**Exercise requirements:** Carry over every entry exactly as written, though not the pictures it contains.

[[ The records, beginning ]]

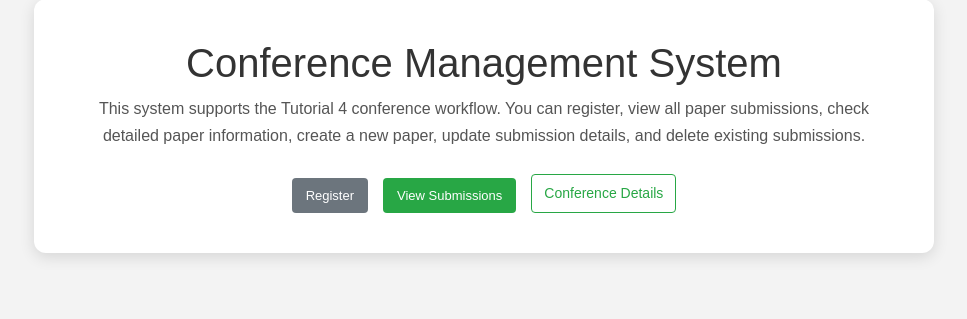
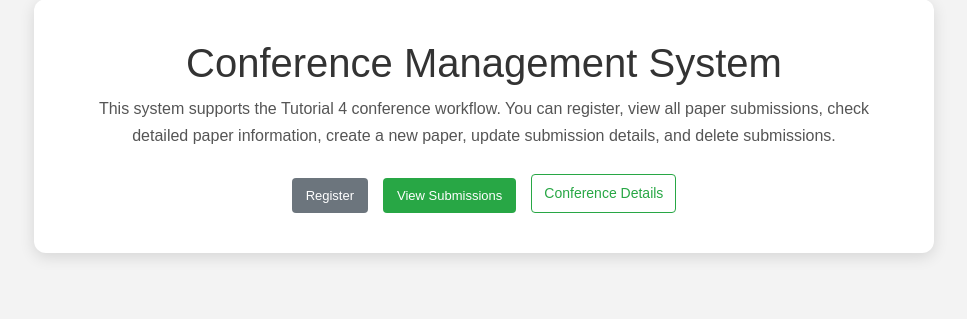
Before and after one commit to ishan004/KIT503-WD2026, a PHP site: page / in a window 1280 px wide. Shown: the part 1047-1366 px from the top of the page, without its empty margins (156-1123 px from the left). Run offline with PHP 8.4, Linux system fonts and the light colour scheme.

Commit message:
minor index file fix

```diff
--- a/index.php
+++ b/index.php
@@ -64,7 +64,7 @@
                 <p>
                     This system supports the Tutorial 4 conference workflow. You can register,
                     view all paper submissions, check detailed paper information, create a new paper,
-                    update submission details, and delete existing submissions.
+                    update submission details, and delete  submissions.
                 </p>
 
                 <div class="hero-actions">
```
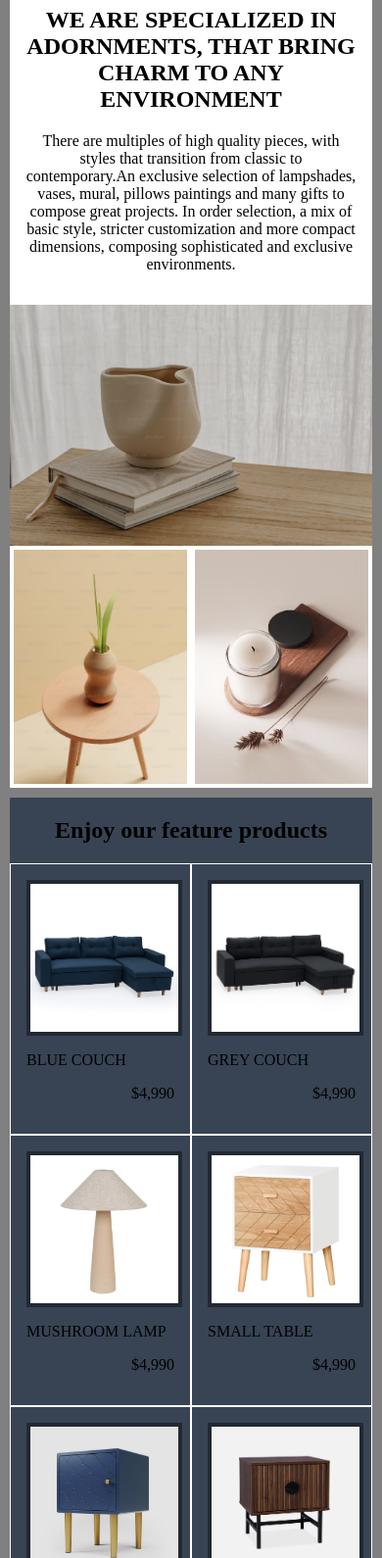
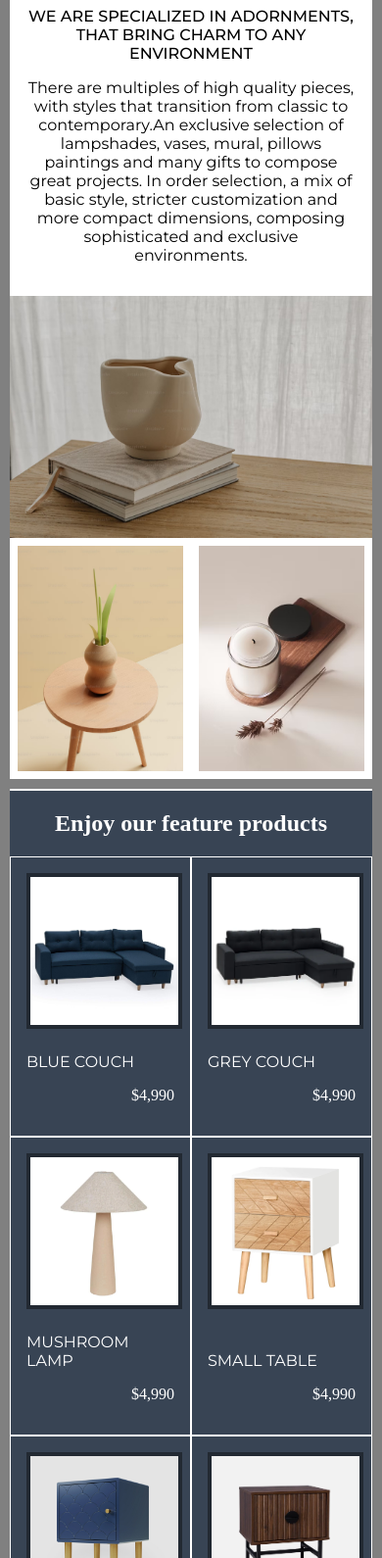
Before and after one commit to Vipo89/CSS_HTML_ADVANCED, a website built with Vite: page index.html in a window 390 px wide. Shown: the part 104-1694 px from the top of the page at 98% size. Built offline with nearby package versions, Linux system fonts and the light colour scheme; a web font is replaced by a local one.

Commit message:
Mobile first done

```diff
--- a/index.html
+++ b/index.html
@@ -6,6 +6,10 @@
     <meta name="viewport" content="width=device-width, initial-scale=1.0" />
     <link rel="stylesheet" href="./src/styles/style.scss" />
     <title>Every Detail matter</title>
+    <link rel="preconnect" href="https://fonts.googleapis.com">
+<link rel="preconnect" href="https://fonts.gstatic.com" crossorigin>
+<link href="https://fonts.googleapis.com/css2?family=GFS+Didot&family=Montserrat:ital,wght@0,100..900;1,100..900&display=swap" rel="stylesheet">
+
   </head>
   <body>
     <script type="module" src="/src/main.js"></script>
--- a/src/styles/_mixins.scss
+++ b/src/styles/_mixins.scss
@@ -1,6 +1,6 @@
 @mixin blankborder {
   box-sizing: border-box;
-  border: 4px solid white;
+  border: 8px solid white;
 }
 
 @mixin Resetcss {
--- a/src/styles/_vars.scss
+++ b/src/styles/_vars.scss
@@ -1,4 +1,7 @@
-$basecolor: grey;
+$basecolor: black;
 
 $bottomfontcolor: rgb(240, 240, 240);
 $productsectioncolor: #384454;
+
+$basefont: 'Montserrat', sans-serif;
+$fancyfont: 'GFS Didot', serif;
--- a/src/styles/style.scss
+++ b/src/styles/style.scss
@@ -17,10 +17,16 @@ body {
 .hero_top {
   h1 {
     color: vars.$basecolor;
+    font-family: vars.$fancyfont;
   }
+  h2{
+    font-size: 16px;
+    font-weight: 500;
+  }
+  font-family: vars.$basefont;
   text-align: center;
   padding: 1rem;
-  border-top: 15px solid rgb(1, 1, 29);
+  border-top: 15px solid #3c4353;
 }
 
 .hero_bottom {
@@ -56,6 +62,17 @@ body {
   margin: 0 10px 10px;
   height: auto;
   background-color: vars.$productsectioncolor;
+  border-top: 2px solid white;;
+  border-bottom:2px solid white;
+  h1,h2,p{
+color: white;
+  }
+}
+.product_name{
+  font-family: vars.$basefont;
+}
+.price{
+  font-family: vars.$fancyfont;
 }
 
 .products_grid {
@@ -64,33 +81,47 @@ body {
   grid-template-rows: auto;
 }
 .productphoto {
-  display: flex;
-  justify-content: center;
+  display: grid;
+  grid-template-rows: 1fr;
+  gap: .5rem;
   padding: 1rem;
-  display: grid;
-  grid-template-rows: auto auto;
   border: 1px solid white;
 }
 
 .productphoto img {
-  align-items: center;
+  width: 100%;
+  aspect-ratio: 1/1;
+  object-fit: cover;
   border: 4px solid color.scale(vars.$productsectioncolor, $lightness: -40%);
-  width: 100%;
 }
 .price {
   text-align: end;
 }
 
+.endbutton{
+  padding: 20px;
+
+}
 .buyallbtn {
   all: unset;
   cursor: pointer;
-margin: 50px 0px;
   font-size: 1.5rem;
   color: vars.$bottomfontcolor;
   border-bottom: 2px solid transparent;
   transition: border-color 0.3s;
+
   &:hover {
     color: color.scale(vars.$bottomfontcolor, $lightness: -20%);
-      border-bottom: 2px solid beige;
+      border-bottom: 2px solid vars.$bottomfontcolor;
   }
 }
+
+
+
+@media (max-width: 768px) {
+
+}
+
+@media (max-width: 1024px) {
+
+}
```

[[ The records, end ]]

**Reply to the exercise:**
Before and after one commit to ishan004/KIT503-WD2026, a PHP site: page / in a window 1280 px wide. Shown: the part 1047-1366 px from the top of the page, without its empty margins (156-1123 px from the left). Run offline with PHP 8.4, Linux system fonts and the light colour scheme.

Commit message:
minor index file fix

```diff
--- a/index.php
+++ b/index.php
@@ -64,7 +64,7 @@
                 <p>
                     This system supports the Tutorial 4 conference workflow. You can register,
                     view all paper submissions, check detailed paper information, create a new paper,
-                    update submission details, and delete existing submissions.
+                    update submission details, and delete  submissions.
                 </p>
 
                 <div class="hero-actions">
```
Before and after one commit to Vipo89/CSS_HTML_ADVANCED, a website built with Vite: page index.html in a window 390 px wide. Shown: the part 104-1694 px from the top of the page at 98% size. Built offline with nearby package versions, Linux system fonts and the light colour scheme; a web font is replaced by a local one.

Commit message:
Mobile first done

```diff
--- a/index.html
+++ b/index.html
@@ -6,6 +6,10 @@
     <meta name="viewport" content="width=device-width, initial-scale=1.0" />
     <link rel="stylesheet" href="./src/styles/style.scss" />
     <title>Every Detail matter</title>
+    <link rel="preconnect" href="https://fonts.googleapis.com">
+<link rel="preconnect" href="https://fonts.gstatic.com" crossorigin>
+<link href="https://fonts.googleapis.com/css2?family=GFS+Didot&family=Montserrat:ital,wght@0,100..900;1,100..900&display=swap" rel="stylesheet">
+
   </head>
   <body>
     <script type="module" src="/src/main.js"></script>
--- a/src/styles/_mixins.scss
+++ b/src/styles/_mixins.scss
@@ -1,6 +1,6 @@
 @mixin blankborder {
   box-sizing: border-box;
-  border: 4px solid white;
+  border: 8px solid white;
 }
 
 @mixin Resetcss {
--- a/src/styles/_vars.scss
+++ b/src/styles/_vars.scss
@@ -1,4 +1,7 @@
-$basecolor: grey;
+$basecolor: black;
 
 $bottomfontcolor: rgb(240, 240, 240);
 $productsectioncolor: #384454;
+
+$basefont: 'Montserrat', sans-serif;
+$fancyfont: 'GFS Didot', serif;
--- a/src/styles/style.scss
+++ b/src/styles/style.scss
@@ -17,10 +17,16 @@ body {
 .hero_top {
   h1 {
     color: vars.$basecolor;
+    font-family: vars.$fancyfont;
   }
+  h2{
+    font-size: 16px;
+    font-weight: 500;
+  }
+  font-family: vars.$basefont;
   text-align: center;
   padding: 1rem;
-  border-top: 15px solid rgb(1, 1, 29);
+  border-top: 15px solid #3c4353;
 }
 
 .hero_bottom {
@@ -56,6 +62,17 @@ body {
   margin: 0 10px 10px;
   height: auto;
   background-color: vars.$productsectioncolor;
+  border-top: 2px solid white;;
+  border-bottom:2px solid white;
+  h1,h2,p{
+color: white;
+  }
+}
+.product_name{
+  font-family: vars.$basefont;
+}
+.price{
+  font-family: vars.$fancyfont;
 }
 
 .products_grid {
@@ -64,33 +81,47 @@ body {
   grid-template-rows: auto;
 }
 .productphoto {
-  display: flex;
-  justify-content: center;
+  display: grid;
+  grid-template-rows: 1fr;
+  gap: .5rem;
   padding: 1rem;
-  display: grid;
-  grid-template-rows: auto auto;
   border: 1px solid white;
 }
 
 .productphoto img {
-  align-items: center;
+  width: 100%;
+  aspect-ratio: 1/1;
+  object-fit: cover;
   border: 4px solid color.scale(vars.$productsectioncolor, $lightness: -40%);
-  width: 100%;
 }
 .price {
   text-align: end;
 }
 
+.endbutton{
+  padding: 20px;
+
+}
 .buyallbtn {
   all: unset;
   cursor: pointer;
-margin: 50px 0px;
   font-size: 1.5rem;
   color: vars.$bottomfontcolor;
   border-bottom: 2px solid transparent;
   transition: border-color 0.3s;
+
   &:hover {
     color: color.scale(vars.$bottomfontcolor, $lightness: -20%);
-      border-bottom: 2px solid beige;
+      border-bottom: 2px solid vars.$bottomfontcolor;
   }
 }
+
+
+
+@media (max-width: 768px) {
+
+}
+
+@media (max-width: 1024px) {
+
+}
```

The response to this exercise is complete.